*** Opening Records supplied ***

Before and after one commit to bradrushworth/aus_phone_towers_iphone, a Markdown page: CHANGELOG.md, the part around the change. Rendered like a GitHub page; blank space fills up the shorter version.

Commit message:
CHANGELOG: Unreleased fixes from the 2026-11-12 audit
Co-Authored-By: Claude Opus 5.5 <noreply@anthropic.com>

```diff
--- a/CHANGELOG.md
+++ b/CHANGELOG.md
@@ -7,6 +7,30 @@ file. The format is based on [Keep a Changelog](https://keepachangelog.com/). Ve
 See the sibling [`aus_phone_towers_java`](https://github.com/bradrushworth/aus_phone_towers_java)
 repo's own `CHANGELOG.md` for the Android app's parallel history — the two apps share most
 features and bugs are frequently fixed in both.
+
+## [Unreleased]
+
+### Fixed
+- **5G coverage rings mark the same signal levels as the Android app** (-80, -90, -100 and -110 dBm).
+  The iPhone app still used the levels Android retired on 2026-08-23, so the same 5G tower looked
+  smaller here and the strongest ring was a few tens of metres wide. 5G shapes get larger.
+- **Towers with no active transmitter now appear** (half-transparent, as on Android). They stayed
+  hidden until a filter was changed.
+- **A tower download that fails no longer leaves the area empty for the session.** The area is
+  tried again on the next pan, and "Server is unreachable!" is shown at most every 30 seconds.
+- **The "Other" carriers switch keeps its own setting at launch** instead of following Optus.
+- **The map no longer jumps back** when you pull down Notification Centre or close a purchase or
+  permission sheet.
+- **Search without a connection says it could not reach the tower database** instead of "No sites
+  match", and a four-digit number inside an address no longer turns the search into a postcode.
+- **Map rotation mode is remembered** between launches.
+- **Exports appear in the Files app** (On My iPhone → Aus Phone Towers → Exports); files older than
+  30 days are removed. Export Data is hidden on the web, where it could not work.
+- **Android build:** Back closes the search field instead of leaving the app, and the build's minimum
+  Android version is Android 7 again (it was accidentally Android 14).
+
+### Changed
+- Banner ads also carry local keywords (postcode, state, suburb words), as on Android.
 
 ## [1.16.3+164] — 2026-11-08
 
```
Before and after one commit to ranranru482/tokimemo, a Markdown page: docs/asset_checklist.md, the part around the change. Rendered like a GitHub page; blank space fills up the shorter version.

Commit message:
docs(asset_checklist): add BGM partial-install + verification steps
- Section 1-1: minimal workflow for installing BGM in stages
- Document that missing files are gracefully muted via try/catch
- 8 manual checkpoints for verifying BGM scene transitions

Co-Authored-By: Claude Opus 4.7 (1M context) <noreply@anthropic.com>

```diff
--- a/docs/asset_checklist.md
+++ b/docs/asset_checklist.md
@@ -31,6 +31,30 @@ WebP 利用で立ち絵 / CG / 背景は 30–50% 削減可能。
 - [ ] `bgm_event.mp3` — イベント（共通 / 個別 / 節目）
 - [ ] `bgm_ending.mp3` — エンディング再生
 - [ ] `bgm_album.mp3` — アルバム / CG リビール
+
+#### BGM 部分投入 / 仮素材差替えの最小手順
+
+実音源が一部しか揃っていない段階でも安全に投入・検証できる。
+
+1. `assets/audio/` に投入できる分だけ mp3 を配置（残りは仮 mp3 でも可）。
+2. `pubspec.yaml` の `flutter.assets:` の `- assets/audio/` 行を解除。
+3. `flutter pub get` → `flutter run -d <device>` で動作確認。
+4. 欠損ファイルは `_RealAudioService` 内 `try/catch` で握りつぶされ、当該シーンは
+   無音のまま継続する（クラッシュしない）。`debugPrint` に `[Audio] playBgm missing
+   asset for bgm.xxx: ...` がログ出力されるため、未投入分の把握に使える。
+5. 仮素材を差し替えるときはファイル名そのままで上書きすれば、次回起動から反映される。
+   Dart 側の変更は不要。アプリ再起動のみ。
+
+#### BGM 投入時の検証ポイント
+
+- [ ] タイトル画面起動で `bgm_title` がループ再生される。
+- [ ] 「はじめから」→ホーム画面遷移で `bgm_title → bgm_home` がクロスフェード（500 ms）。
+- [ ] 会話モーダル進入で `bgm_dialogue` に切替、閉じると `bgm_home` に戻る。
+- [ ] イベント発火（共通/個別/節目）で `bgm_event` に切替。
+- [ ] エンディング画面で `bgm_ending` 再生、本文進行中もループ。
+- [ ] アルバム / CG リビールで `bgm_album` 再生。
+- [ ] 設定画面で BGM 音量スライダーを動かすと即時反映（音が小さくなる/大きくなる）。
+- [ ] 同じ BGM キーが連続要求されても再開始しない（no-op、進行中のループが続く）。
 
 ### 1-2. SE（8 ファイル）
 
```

*** Closing Records supplied ***

=== Problem to solve ===
Provide only the count of lines in the records above that hold the word "bradrushworth".

=== Expected answer ===
2